When Shannon Fosler ’12 and her parents decided to establish, their hope was to “pay it forward” to another hardworking teacher education major.
Fosler earned a scholarship for her junior year of studies. The funds helped Fosler pursue her passion and continue her family’s long tradition of becoming teachers.
Her great-grandmother, Margaret Haley ’33, was an Illinois State Normal University graduate and teacher. In addition, her great-grandfather served as a teacher and principal during his career.
Fosler’s involvement in the major extended well beyond the requirements of the classroom. She helped co-found the University’s Future Educators Association Professional (FEAP) chapter; she was actively involved with Sigma Sigma Sigma, and she became the first collegiate columnist of the national FEA magazine, Go Teach.
Fosler is a professional educator in Oswego, where she was just recently hired to fill a temporary vacancy in a fifth grade classroom. The College of Education recently caught up with Fosler for the following Q-and-A.
What made you decide to choose the teacher education program at Illinois State University?
Friends, family, and teachers at (my) school all knew I wanted to be a teacher, and they all knew that ISU would be a great place for me. So, after two, maybe three, visits, I finally decided on Illinois State! I couldn’t turn down the atmosphere. It has a large student body, but has a really small campus feel. Perfect!
What was it like being a first-year teacher education student?
I really liked my first year at Illinois State because I loved the fact that I could get right into my education courses. I thought it was so cool that I was learning how to be a teacher right away! My freshman year, I also got a job at Metcalf (School). I worked there for three years as a lunch supervisor, and that made it even better. I think working in an education-related field while taking education classes is such a cool thing, and I was so happy to get the opportunity at Illinois State.
How did you get involved in FEAP (Future Educators Association Professional)?

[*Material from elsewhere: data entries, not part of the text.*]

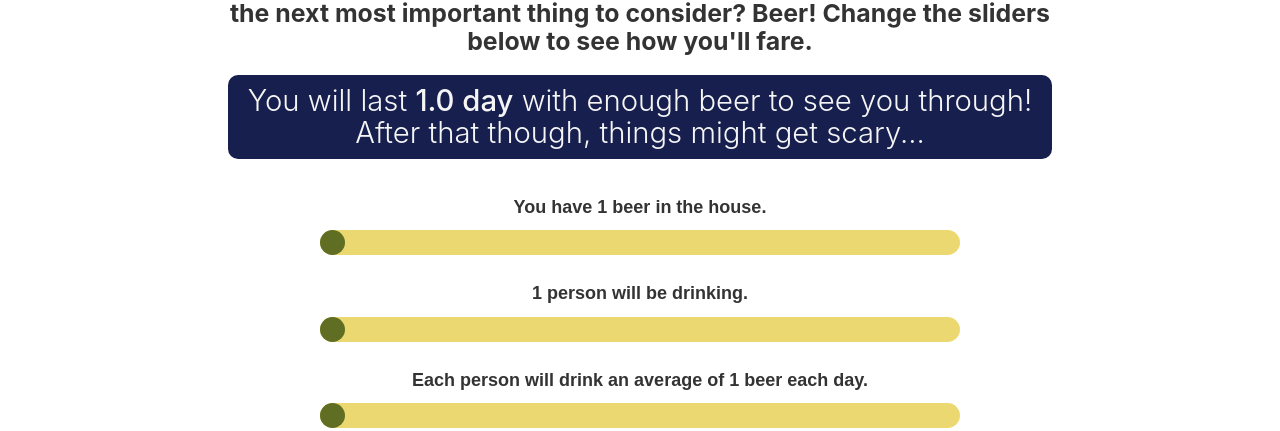
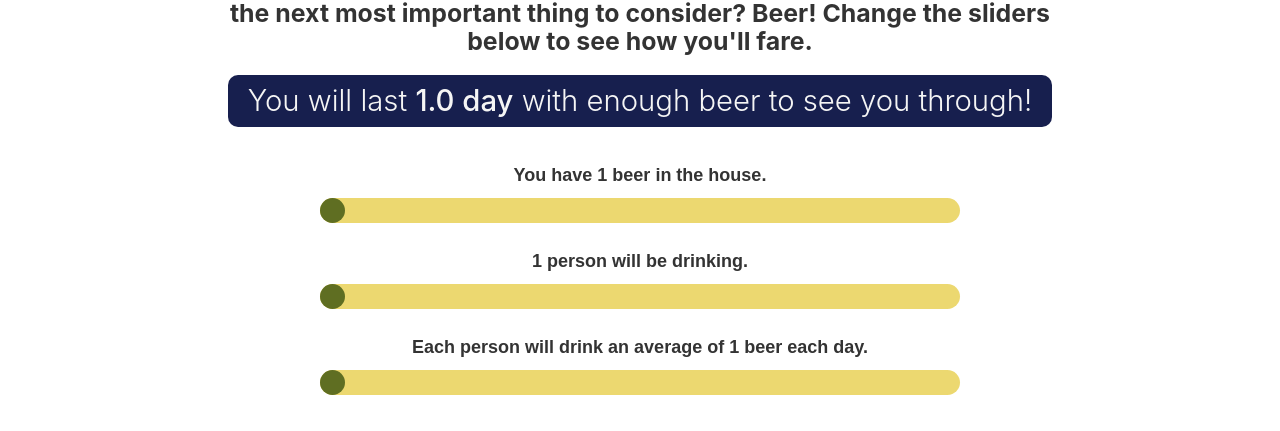
Before and after one commit to lizkaufman/quarantine-beer-calculator, a Gatsby site: page / in a window 1280 px wide. Shown: the part 450-881 px from the top of the page. Built offline with nearby package versions, Linux system fonts and the light colour scheme; Gatsby itself is replaced by a stand-in of ours.

Commit message:
shortened results message

```diff
--- a/src/components/Sliders/index.js
+++ b/src/components/Sliders/index.js
@@ -38,8 +38,6 @@ function Sliders() {
           {result} {result > 1 ? "days" : "day"}
         </span>{" "}
         with enough beer to see you through!
-        <br />
-        After that though, things might get scary...
       </h2>
       <p>
         You have {beers} {beers > 1 ? "beers" : "beer"} in the house.
```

During our senior year in high school, my future college roommate, Lindsay, and I were really involved in our FEA chapter. We went to our National Conference in Denver that year and fell in love with the organization. We decided that we wanted to start our own chapter at Illinois State. … We worked really hard to find an advisor, get funding, and network with the University. We spent all summer doing that. We finally convinced Julie Derden, our elementary education subject librarian, to be our advisor and we loved her! I’m really proud of our chapter because they are still doing great things. FEAP was a great way for me to be a leader out of the gate in a new setting.

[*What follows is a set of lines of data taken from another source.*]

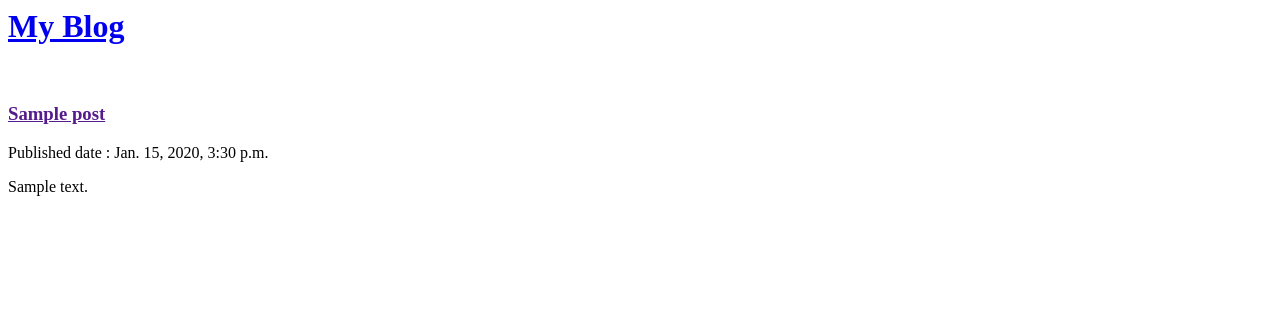
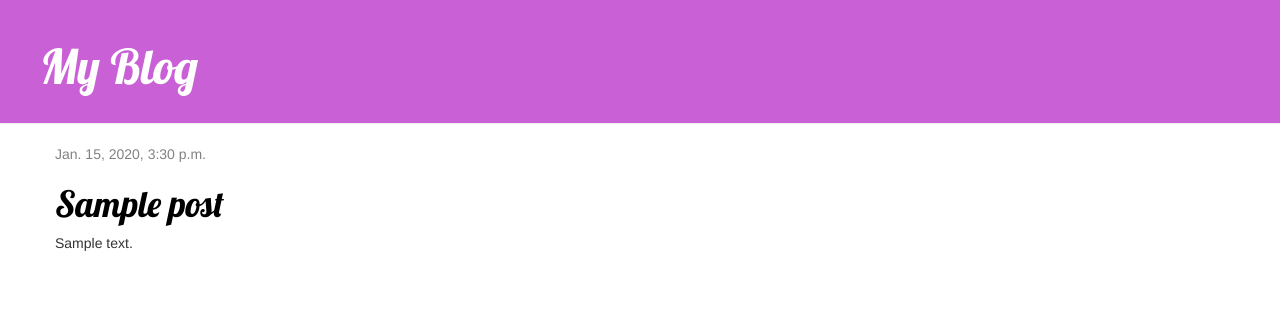
Before and after one commit to yogesh1905/my-first-blog, a Django app: template mysite/blog/templates/blog/post_list.html in a window 1280 px wide. Shown: the top 322 px of the page. Run offline with Django 3.2, Linux system fonts and the light colour scheme; the template is opened without the code that fills it: values that come from a table or form of the project are taken from there, others are empty; tables that the repository leaves empty hold one stand-in row (values such as "Sample post"); some libraries are stand-ins or nearby versions.

Commit message:
Added template and view for more detailed site along with css

```diff
--- /dev/null
+++ b/mysite/blog/static/css/blog.css
@@ -0,0 +1,46 @@
+.page-header {
+    background-color: #ca60d6;
+    margin-top: 0;
+    padding: 20px 20px 20px 40px;
+}
+
+.page-header h1, .page-header h1 a, .page-header h1 a:visited, .page-header h1 a:active {
+    color: #ffffff;
+    font-size: 36pt;
+    text-decoration: none;
+}
+
+.content {
+    margin-left: 40px;
+}
+
+h1, h2, h3, h4 {
+    font-family: 'Lobster', cursive;
+}
+
+.date {
+    color: #828282;
+}
+
+.save {
+    float: right;
+}
+
+.post-form textarea, .post-form input {
+    width: 100%;
+}
+
+.top-menu, .top-menu:hover, .top-menu:visited {
+    color: #ffffff;
+    float: right;
+    font-size: 26pt;
+    margin-right: 20px;
+}
+
+.post {
+    margin-bottom: 70px;
+}
+
+.post h1 a, .post h1 a:visited {
+    color: #000000;
+}
--- /dev/null
+++ b/mysite/blog/templates/blog/base.html
@@ -0,0 +1,23 @@
+{% load static %}
+<html>
+<head>
+<title> Yogi's blog </title>
+<link rel="stylesheet" href="//maxcdn.bootstrapcdn.com/bootstrap/3.2.0/css/bootstrap.min.css">
+<link rel="stylesheet" href="//maxcdn.bootstrapcdn.com/bootstrap/3.2.0/css/bootstrap-theme.min.css">
+<link href="//fonts.googleapis.com/css?family=Lobster&subset=latin,latin-ext" rel="stylesheet" type="text/css">
+<link rel="stylesheet" href="{% static 'css/blog.css' %}">
+</head>
+<body>
+    <div class="page-header">
+        <h1><a href="/">My Blog</a></h1>
+    </div>
+    <div class="content container">
+        <div class="row">
+            <div class="col-md-8">
+            {% block content %}
+            {% endblock %}
+            </div>
+        </div>
+    </div>
+</body>
+</html>
--- a/mysite/blog/templates/blog/post_list.html
+++ b/mysite/blog/templates/blog/post_list.html
@@ -1,17 +1,12 @@
-<html>
-<head>
-<title> Yogi's blog </title>
-</head>
-<body>
-<div>
-<h1> <a href="/">My Blog<br><br></a> </h1>
-{% for post in posts %}
-<div>
-<h3><a href="">{{post.title}}</a></h3>
-<p>Published date : {{post.published_date}}</p>
-<p>{{post.text}}</p>
-</div>
-{% endfor %}
-</div>
-</body>
-</html>
+{% extends 'blog/base.html' %}
+{% block content %}
+    {% for post in posts %}
+        <div class="post">
+            <div class="date">
+                {{ post.published_date }}
+            </div>
+            <h1><a href="{% url 'post_detail' pk=post.pk %}">{{ post.title }}</a></h1>
+            <p>{{ post.text|linebreaksbr }}</p>
+        </div>
+    {% endfor %}
+{% endblock %}
--- a/mysite/blog/urls.py
+++ b/mysite/blog/urls.py
@@ -3,4 +3,5 @@ from . import views
 
 urlpatterns=[
 	path('', views.post_list, name = 'post_list'),
+    path('post/<int:pk>/', views.post_detail, name='post_detail'),
 ]
--- a/mysite/blog/views.py
+++ b/mysite/blog/views.py
@@ -1,7 +1,11 @@
-from django.shortcuts import render
+from django.shortcuts import render, get_object_or_404
 from django.utils import timezone
 from .models import Post
 # Create your views here.
 def post_list(request):
 	posts = Post.objects.filter(published_date__lte = timezone.now()).order_by('published_date')
 	return render(request, 'blog/post_list.html', {'posts':posts})
+
+def post_detail(request, pk):
+	post = get_object_or_404(Post, pk=pk)
+	return render(request, 'blog/post_detail.html', {'post':post})
```
Also changed, not shown: mysite/blog/templates/blog/post_detail.html (added, +13 -0 lines).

What was your reaction when you learned that you had received the Class of 1934 Endowed Scholarship?
I learned that I received the scholarship via mail over the summer. I was so excited! My parents and I agreed that I would pay a portion of my school costs so that I would have some money invested in my education. Any scholarships that I earned would come out of the money that I would pay, so you can only imagine how happy I was. It’s so great to know that there are people out there willing to help pay for someone else’s education. I love those people!
Last October you participated in the scholarships ceremony with other recipients and donors. What was your take on the event?
The best part was being able to meet the people that funded the scholarship. I was amazed at how many students there were! I remember thinking how cool it was that so many people were getting help paying for their education.
Where did the idea for creating The Fosler Family Education Scholarship first come from?
My parents came up with the idea of our family’s scholarship because they were really surprised at how few merit-based scholarships were available. We determined that we wanted it to go to an upperclassman with a high GPA with involvement in FEAP.
What are your hopes for The Fosler Family Education Scholarship?
I hope that it can continue for a while! I know my parents will support the fund for several years, but I hope that I can eventually help fund the scholarship, as well. I want to be able to pay it forward to someone else just like me.
What are you experiencing that you believe might not have been possible had you not come to Illinois State University?
Had I not come from Illinois State, I don’t know if I would have been as successful during student teaching. I felt so comfortable with my teaching abilities from the get-go that I invited the principal and assistant principal in to observe me several times. The professionalism that I was taught at ISU definitely helped me to get ahead because I was given some amazing recommendations for the job that I currently have.
What might you say to fellow first-year teachers who are also looking for a full-time position?
Wanna have coffee (laughs)? I’m a recent graduate embarking on my first year as a teacher, and I’d love to talk with someone else about the stress of finding a job. The advice I’m giving myself is to hang in there, be confident, prepare for interviews, network constantly, and teach with all my heart.